Conclusion? Don't assume that you just need to buy more organizing stuff to store the stuff you need to organize. If you dig into the stuff itself, you'll often find that you simply need to let it go.

© 2006 Cynthia Friedlob

Thursday, October 05, 2006

Recycling Conundrum

The latest L.A. Times Sunday magazine, "West," devoted its entire Home Design Issue to "adaptive reuse," which refers to converting a previously commercial or industrial building to a living space. The magazine focused on seven radically reconceived homes that formerly had been a church, a water tower, a firehouse, a power station, a grocery store, a movie theater, and a Pullman railroad car. Each of these spaces had been cleverly altered, fashionably furnished (rather sparsely, I'm pleased to say), and, when completed, lovingly occupied by their new owners. I found the results very impressive.

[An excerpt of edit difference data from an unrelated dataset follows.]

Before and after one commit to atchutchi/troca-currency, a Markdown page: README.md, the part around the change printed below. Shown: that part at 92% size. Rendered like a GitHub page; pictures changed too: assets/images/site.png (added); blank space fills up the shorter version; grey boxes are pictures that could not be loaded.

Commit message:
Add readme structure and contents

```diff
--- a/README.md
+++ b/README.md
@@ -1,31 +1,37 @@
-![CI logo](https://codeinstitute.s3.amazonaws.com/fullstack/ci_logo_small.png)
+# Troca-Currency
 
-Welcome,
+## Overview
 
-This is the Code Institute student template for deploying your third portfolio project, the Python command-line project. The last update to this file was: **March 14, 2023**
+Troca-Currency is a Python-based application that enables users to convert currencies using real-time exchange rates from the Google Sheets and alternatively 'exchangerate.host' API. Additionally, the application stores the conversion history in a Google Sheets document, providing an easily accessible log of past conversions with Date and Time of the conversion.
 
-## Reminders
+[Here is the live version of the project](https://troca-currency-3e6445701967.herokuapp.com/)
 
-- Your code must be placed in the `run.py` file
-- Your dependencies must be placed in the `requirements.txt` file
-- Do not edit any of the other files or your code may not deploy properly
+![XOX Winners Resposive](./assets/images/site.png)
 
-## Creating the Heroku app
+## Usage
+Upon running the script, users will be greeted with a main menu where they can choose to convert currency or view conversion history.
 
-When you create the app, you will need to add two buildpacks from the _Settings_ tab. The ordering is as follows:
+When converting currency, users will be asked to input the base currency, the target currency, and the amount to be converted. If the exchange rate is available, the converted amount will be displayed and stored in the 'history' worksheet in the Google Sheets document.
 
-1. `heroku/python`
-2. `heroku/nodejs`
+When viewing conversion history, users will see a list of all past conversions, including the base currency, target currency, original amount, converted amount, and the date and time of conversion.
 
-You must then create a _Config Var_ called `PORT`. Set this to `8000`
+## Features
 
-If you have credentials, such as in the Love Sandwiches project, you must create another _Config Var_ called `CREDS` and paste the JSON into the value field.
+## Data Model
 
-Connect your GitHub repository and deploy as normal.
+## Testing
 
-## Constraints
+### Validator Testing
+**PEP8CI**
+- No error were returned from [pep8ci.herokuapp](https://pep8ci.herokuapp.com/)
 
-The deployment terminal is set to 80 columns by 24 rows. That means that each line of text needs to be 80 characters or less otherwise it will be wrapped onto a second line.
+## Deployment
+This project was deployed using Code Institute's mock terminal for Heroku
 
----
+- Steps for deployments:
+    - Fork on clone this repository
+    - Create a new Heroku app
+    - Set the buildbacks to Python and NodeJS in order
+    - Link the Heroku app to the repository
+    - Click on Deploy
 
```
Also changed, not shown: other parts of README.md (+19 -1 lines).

I always appreciate the effort involved in saving old buildings and making them functional for the way we live and work now. It's a perfect combination of environmentally friendly reuse of resources and a respect for the unique history of the place. And I've noticed that it's become cool. Once again, I think the cool factor will help push forward an idea that is quite compatible with the concept of simplifying life by eliminating clutter. Like homes, cities can become cluttered, too, with old buildings and sometimes complete neighborhoods that are left to decay. Because it's wasteful, expensive, and often a loss aesthetically to demolish of a block of abandoned buildings, in most cases it's wiser and more practical to find a way to recycle these buildings and make them useful again.

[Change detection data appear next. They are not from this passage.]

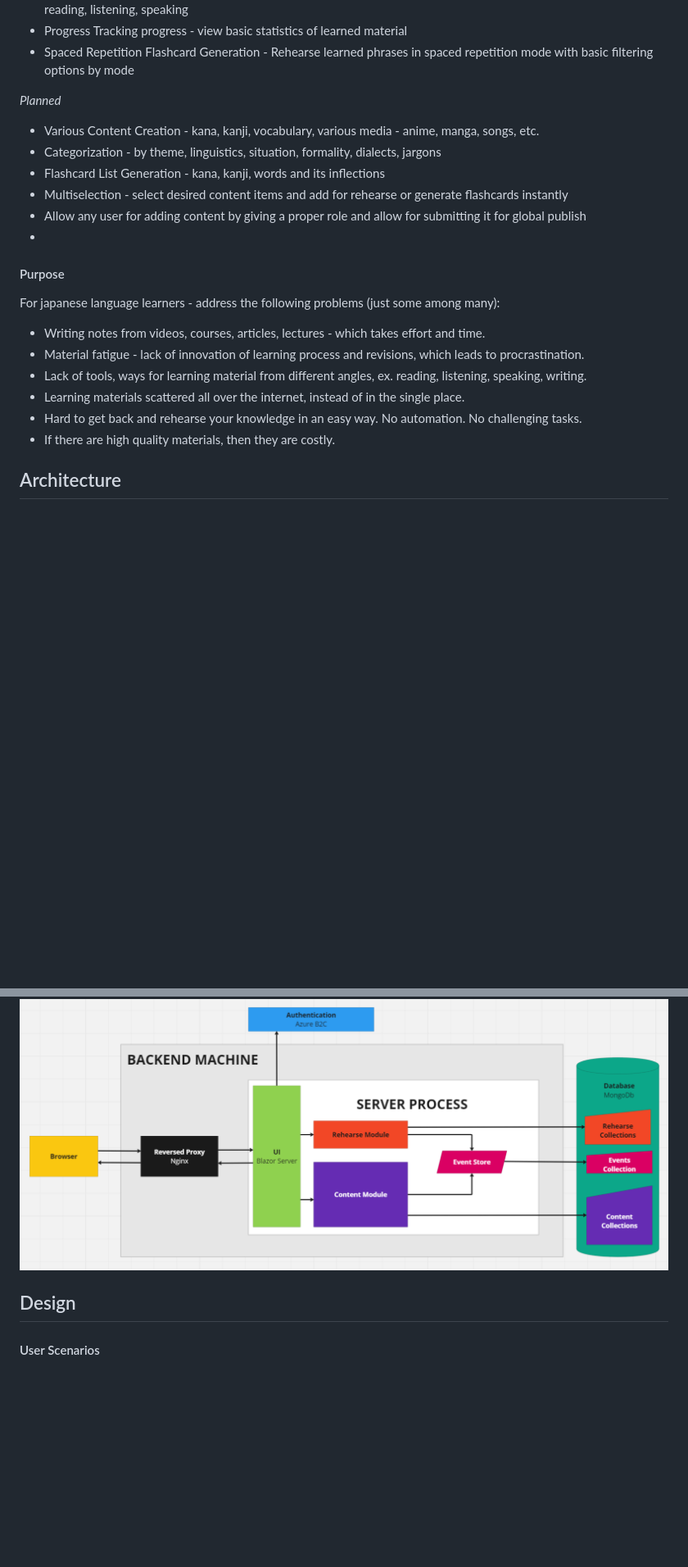
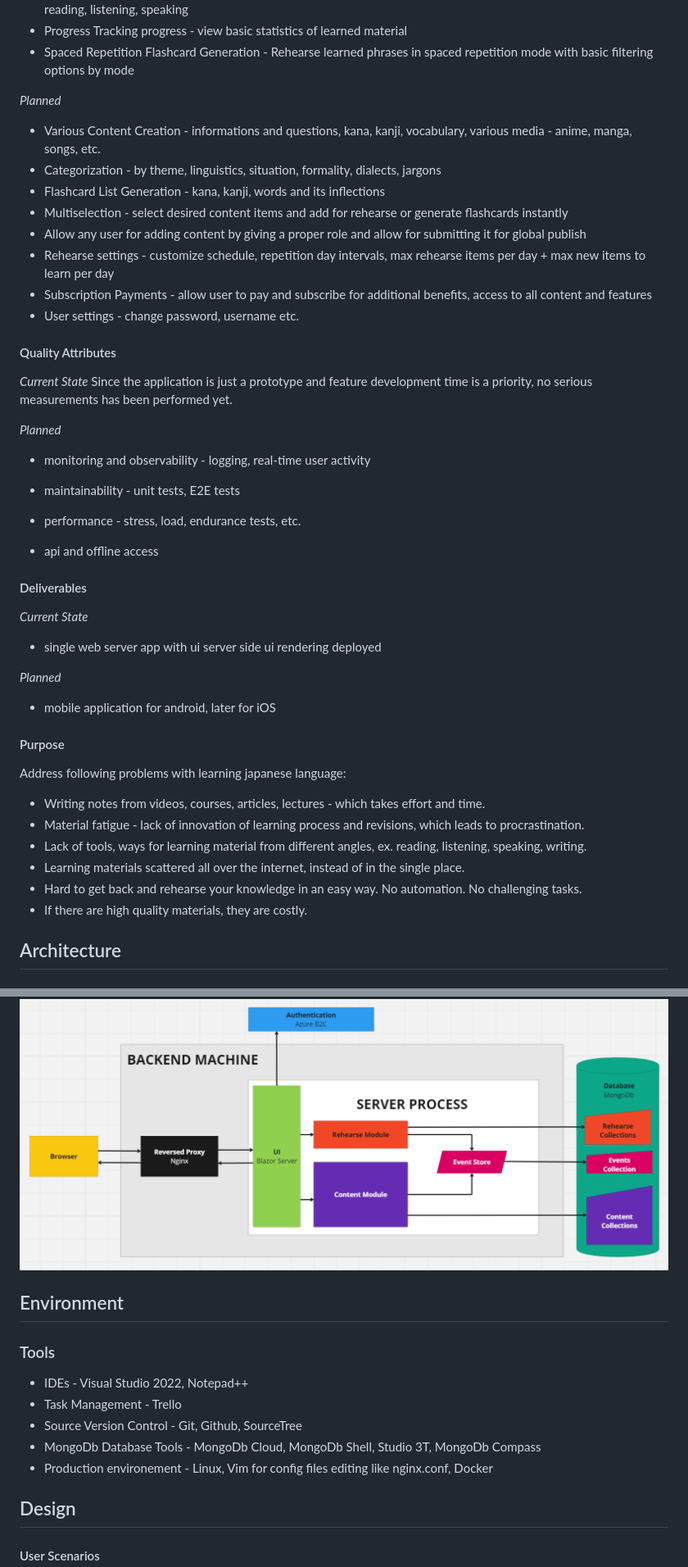
Before and after one commit to netspie/kitsune, a Markdown page: README.md, 2 parts joined by grey strips. Shown: that part at 82% size. Rendered like a GitHub page; blank space fills up the shorter version.

```diff
--- a/README.md
+++ b/README.md
@@ -21,28 +21,59 @@
 
 *Planned*
 
-- Various Content Creation - kana, kanji, vocabulary, various media - anime, manga, songs, etc.
+- Various Content Creation - informations and questions, kana, kanji, vocabulary, various media - anime, manga, songs, etc.
 - Categorization - by theme, linguistics, situation, formality, dialects, jargons
 - Flashcard List Generation - kana, kanji, words and its inflections
 - Multiselection - select desired content items and add for rehearse or generate flashcards instantly
 - Allow any user for adding content by giving a proper role and allow for submitting it for global publish
--
+- Rehearse settings - customize schedule, repetition day intervals, max rehearse items per day + max new items to learn per day
+- Subscription Payments - allow user to pay and subscribe for additional benefits, access to all content and features
+- User settings - change password, username etc.
+
+#### Quality Attributes
+
+*Current State*
+Since the application is just a prototype and feature development time is a priority, no serious measurements has been performed yet.
+
+*Planned*
+- monitoring and observability - logging, real-time user activity
+- maintainability - unit tests, E2E tests
+- performance - stress, load, endurance tests, etc.
+
+- api and offline access
+
+#### Deliverables
+
+*Current State*
+- single web server app with ui server side ui rendering deployed
+
+*Planned*
+- mobile application for android, later for iOS
 
 #### Purpose
 
-For japanese language learners - address the following problems (just some among many):
+Address following problems with learning japanese language:
 
 - Writing notes from videos, courses, articles, lectures - which takes effort and time.
 - Material fatigue - lack of innovation of learning process and revisions, which leads to procrastination.
 - Lack of tools, ways for learning material from different angles, ex. reading, listening, speaking, writing.
 - Learning materials scattered all over the internet, instead of in the single place.
 - Hard to get back and rehearse your knowledge in an easy way. No automation. No challenging tasks.
-- If there are high quality materials, then they are costly.
+- If there are high quality materials, they are costly.
 
 ## Architecture
 
 ### System Context Diagram
 ![System Context Diagram](/docs/images/System%20Context%20Diagram.png)
+
+## Environment
+
+### Tools
+- IDEs - Visual Studio 2022, Notepad++
+- Task Management - Trello
+- Source Version Control - Git, Github, SourceTree
+- MongoDb Database Tools - MongoDb Cloud, MongoDb Shell, Studio 3T, MongoDb Compass
+- Production environement - Linux, Vim for config files editing like nginx.conf, Docker
 
 ## Design
 
```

But not always. Just as with some personal possessions, sometimes the cost of saving an old building is prohibitive. If it doesn't have historical significance, it may be better to demolish it, then replace it with something new and, perhaps, completely different. I'm a member of the National Trust for Historic Preservation, so I tend to lean toward saving and adapting all that can be saved and adapted. I consider it an important part of our country's legacy. However, just as we must be thoughtful about the things that we save in our personal lives for ourselves and our families, it's important to be thoughtful about what we save in our public lives for society. Leaving behind "stuff" - buildings and monuments - as our only public legacy is as misguided as leaving behind nothing but the "stuff" we've personally accumulated over the years as a testament to the value of our lives.

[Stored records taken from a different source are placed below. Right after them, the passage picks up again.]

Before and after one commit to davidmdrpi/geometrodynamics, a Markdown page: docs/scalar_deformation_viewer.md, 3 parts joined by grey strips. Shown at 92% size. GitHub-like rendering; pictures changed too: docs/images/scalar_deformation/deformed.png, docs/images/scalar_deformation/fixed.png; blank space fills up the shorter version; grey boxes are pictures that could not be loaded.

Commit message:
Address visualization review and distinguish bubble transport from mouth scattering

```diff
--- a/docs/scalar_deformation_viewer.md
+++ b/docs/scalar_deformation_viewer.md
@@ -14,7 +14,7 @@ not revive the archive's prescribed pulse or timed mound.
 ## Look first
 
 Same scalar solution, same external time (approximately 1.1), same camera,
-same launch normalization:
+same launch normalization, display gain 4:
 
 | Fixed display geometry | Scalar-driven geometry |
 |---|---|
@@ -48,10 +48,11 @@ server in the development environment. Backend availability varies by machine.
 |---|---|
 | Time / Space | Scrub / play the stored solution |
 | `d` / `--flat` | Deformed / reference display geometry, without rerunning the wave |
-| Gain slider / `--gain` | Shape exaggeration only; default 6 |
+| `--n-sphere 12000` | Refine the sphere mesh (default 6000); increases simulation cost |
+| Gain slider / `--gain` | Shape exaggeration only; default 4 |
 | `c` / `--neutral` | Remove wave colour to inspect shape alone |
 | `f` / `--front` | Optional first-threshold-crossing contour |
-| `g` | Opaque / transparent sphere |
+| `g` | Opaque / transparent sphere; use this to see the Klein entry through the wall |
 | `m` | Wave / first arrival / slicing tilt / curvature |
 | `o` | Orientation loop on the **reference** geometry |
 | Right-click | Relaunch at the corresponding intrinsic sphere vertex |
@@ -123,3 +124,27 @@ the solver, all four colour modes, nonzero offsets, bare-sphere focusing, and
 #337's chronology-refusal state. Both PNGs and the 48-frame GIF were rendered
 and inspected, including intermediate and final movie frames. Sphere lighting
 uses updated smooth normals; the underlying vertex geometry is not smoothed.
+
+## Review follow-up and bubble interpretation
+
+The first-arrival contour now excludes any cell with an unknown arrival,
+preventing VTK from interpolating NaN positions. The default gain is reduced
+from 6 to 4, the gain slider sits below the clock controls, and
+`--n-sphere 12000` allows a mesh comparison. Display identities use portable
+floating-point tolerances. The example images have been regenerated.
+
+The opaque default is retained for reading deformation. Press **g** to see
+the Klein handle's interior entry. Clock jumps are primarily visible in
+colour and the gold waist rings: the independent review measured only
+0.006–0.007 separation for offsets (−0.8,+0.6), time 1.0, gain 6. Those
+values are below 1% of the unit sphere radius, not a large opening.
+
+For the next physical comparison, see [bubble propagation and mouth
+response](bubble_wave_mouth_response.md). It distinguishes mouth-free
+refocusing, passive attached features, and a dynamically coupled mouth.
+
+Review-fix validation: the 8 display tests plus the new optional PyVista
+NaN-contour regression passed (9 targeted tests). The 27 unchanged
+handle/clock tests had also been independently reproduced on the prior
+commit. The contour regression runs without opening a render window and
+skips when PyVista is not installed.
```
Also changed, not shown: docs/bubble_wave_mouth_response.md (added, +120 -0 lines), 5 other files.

A thought-provoking personal experience: I went to an art show opening not long ago at a charmingly retro cafe in the middle of downtown Los Angeles, where there's a vortex of loft/condo conversion activity. The bright little cafe was a shining beacon in an otherwise fairly scary-looking block consisting of single- and double-storey old business buildings and a parking lot. Across the street was a huge adaptive reuse building in which modestly-sized loft spaces were selling for well over a million dollars. But the neighboring block to the west I can describe only as the poster child for urban blight. It was horrifyingly bleak, decrepit, and filthy. Even worse, at the opposite end of the street, to the east, was a woman sleeping on the sidewalk, the totality of her possessions stacked in a grocery cart. Thankfully, we had parked our car right in front of the cafe. When we got in it to leave, we saw two huge rats foraging in the gutter across the street, ironically right at the underground parking entrance to the million-dollar loft building. I had nightmares for several weeks about that poor woman.

Of course we can spend our money on adaptive reuse of buildings and be pleased with our choice. Of course we can use our personal resources to acquire some lovely things to enjoy ourselves and someday leave behind for our families. But what about that woman? I'd also like to leave behind a contribution to society that would help eliminate the conditions that led her to live in such a tragically impoverished situation. I’d like to find a way to help "recycle" that woman and make her a functioning member of society again. I'd like to be remembered for what I did, not just what I bought.

© 2006 Cynthia Friedlob